* _Your goal_
Write out the records once more, exactly as given.

Records from a data collection
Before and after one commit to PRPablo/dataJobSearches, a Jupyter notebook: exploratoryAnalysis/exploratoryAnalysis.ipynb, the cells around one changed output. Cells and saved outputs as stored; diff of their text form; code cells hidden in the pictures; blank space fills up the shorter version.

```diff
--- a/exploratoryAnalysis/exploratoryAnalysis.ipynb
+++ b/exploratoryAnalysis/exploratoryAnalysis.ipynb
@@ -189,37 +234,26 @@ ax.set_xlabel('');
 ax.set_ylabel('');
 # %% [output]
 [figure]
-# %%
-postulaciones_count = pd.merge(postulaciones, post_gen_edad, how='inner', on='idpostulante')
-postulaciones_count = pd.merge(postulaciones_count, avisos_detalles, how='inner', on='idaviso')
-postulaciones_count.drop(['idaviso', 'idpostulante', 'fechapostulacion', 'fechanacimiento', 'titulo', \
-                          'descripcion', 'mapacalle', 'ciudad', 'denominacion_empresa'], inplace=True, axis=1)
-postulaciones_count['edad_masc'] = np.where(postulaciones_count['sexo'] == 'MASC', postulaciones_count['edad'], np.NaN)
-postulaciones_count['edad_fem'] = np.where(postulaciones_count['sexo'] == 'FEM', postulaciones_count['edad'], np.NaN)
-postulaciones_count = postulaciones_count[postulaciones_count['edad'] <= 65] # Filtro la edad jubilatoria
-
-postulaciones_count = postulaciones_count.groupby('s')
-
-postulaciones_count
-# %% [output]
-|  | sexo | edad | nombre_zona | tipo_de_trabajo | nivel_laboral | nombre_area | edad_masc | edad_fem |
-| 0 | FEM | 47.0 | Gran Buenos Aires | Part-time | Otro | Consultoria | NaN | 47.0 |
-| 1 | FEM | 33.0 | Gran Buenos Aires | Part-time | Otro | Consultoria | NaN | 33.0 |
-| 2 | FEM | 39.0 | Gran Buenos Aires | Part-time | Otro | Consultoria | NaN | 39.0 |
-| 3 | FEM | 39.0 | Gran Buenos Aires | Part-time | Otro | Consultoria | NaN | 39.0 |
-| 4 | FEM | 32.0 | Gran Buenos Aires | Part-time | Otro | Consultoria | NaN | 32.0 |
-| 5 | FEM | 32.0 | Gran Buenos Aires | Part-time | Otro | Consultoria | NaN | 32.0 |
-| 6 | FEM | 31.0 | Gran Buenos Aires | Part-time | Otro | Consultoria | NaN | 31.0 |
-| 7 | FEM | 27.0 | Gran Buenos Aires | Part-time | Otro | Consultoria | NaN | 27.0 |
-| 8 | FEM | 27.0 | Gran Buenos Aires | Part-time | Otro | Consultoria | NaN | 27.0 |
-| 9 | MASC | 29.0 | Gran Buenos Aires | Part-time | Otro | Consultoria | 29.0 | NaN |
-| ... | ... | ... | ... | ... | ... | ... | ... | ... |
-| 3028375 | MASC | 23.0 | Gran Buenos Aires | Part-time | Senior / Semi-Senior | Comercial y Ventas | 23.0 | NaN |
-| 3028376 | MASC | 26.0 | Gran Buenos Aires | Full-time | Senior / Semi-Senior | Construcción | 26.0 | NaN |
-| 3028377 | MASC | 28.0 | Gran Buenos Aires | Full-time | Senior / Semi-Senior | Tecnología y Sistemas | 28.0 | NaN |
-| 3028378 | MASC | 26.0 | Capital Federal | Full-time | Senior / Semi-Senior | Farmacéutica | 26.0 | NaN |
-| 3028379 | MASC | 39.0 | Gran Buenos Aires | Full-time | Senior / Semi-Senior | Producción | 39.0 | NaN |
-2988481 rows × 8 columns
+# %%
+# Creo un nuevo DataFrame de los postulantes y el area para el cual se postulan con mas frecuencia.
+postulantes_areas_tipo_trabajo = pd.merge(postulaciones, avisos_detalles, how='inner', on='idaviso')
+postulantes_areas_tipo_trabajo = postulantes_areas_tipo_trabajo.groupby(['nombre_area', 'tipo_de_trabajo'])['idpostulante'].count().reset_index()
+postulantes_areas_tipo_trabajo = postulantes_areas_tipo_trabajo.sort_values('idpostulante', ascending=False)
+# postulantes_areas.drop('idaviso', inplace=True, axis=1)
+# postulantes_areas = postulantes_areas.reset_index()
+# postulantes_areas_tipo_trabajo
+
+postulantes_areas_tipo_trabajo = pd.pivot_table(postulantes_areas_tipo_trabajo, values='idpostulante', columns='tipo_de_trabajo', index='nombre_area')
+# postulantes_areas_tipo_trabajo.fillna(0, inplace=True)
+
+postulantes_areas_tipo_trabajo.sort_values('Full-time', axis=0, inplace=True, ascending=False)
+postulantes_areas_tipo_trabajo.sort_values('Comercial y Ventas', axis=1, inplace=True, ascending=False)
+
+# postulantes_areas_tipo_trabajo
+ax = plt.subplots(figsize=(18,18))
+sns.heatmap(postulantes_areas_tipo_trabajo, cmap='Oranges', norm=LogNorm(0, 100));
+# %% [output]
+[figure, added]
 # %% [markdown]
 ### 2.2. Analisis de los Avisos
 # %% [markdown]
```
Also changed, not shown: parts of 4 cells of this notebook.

* _Exercise result_
Before and after one commit to PRPablo/dataJobSearches, a Jupyter notebook: exploratoryAnalysis/exploratoryAnalysis.ipynb, the cells around one changed output. Cells and saved outputs as stored; diff of their text form; code cells hidden in the pictures; blank space fills up the shorter version.

```diff
--- a/exploratoryAnalysis/exploratoryAnalysis.ipynb
+++ b/exploratoryAnalysis/exploratoryAnalysis.ipynb
@@ -189,37 +234,26 @@ ax.set_xlabel('');
 ax.set_ylabel('');
 # %% [output]
 [figure]
-# %%
-postulaciones_count = pd.merge(postulaciones, post_gen_edad, how='inner', on='idpostulante')
-postulaciones_count = pd.merge(postulaciones_count, avisos_detalles, how='inner', on='idaviso')
-postulaciones_count.drop(['idaviso', 'idpostulante', 'fechapostulacion', 'fechanacimiento', 'titulo', \
-                          'descripcion', 'mapacalle', 'ciudad', 'denominacion_empresa'], inplace=True, axis=1)
-postulaciones_count['edad_masc'] = np.where(postulaciones_count['sexo'] == 'MASC', postulaciones_count['edad'], np.NaN)
-postulaciones_count['edad_fem'] = np.where(postulaciones_count['sexo'] == 'FEM', postulaciones_count['edad'], np.NaN)
-postulaciones_count = postulaciones_count[postulaciones_count['edad'] <= 65] # Filtro la edad jubilatoria
-
-postulaciones_count = postulaciones_count.groupby('s')
-
-postulaciones_count
-# %% [output]
-|  | sexo | edad | nombre_zona | tipo_de_trabajo | nivel_laboral | nombre_area | edad_masc | edad_fem |
-| 0 | FEM | 47.0 | Gran Buenos Aires | Part-time | Otro | Consultoria | NaN | 47.0 |
-| 1 | FEM | 33.0 | Gran Buenos Aires | Part-time | Otro | Consultoria | NaN | 33.0 |
-| 2 | FEM | 39.0 | Gran Buenos Aires | Part-time | Otro | Consultoria | NaN | 39.0 |
-| 3 | FEM | 39.0 | Gran Buenos Aires | Part-time | Otro | Consultoria | NaN | 39.0 |
-| 4 | FEM | 32.0 | Gran Buenos Aires | Part-time | Otro | Consultoria | NaN | 32.0 |
-| 5 | FEM | 32.0 | Gran Buenos Aires | Part-time | Otro | Consultoria | NaN | 32.0 |
-| 6 | FEM | 31.0 | Gran Buenos Aires | Part-time | Otro | Consultoria | NaN | 31.0 |
-| 7 | FEM | 27.0 | Gran Buenos Aires | Part-time | Otro | Consultoria | NaN | 27.0 |
-| 8 | FEM | 27.0 | Gran Buenos Aires | Part-time | Otro | Consultoria | NaN | 27.0 |
-| 9 | MASC | 29.0 | Gran Buenos Aires | Part-time | Otro | Consultoria | 29.0 | NaN |
-| ... | ... | ... | ... | ... | ... | ... | ... | ... |
-| 3028375 | MASC | 23.0 | Gran Buenos Aires | Part-time | Senior / Semi-Senior | Comercial y Ventas | 23.0 | NaN |
-| 3028376 | MASC | 26.0 | Gran Buenos Aires | Full-time | Senior / Semi-Senior | Construcción | 26.0 | NaN |
-| 3028377 | MASC | 28.0 | Gran Buenos Aires | Full-time | Senior / Semi-Senior | Tecnología y Sistemas | 28.0 | NaN |
-| 3028378 | MASC | 26.0 | Capital Federal | Full-time | Senior / Semi-Senior | Farmacéutica | 26.0 | NaN |
-| 3028379 | MASC | 39.0 | Gran Buenos Aires | Full-time | Senior / Semi-Senior | Producción | 39.0 | NaN |
-2988481 rows × 8 columns
+# %%
+# Creo un nuevo DataFrame de los postulantes y el area para el cual se postulan con mas frecuencia.
+postulantes_areas_tipo_trabajo = pd.merge(postulaciones, avisos_detalles, how='inner', on='idaviso')
+postulantes_areas_tipo_trabajo = postulantes_areas_tipo_trabajo.groupby(['nombre_area', 'tipo_de_trabajo'])['idpostulante'].count().reset_index()
+postulantes_areas_tipo_trabajo = postulantes_areas_tipo_trabajo.sort_values('idpostulante', ascending=False)
+# postulantes_areas.drop('idaviso', inplace=True, axis=1)
+# postulantes_areas = postulantes_areas.reset_index()
+# postulantes_areas_tipo_trabajo
+
+postulantes_areas_tipo_trabajo = pd.pivot_table(postulantes_areas_tipo_trabajo, values='idpostulante', columns='tipo_de_trabajo', index='nombre_area')
+# postulantes_areas_tipo_trabajo.fillna(0, inplace=True)
+
+postulantes_areas_tipo_trabajo.sort_values('Full-time', axis=0, inplace=True, ascending=False)
+postulantes_areas_tipo_trabajo.sort_values('Comercial y Ventas', axis=1, inplace=True, ascending=False)
+
+# postulantes_areas_tipo_trabajo
+ax = plt.subplots(figsize=(18,18))
+sns.heatmap(postulantes_areas_tipo_trabajo, cmap='Oranges', norm=LogNorm(0, 100));
+# %% [output]
+[figure, added]
 # %% [markdown]
 ### 2.2. Analisis de los Avisos
 # %% [markdown]
```
Also changed, not shown: parts of 4 cells of this notebook.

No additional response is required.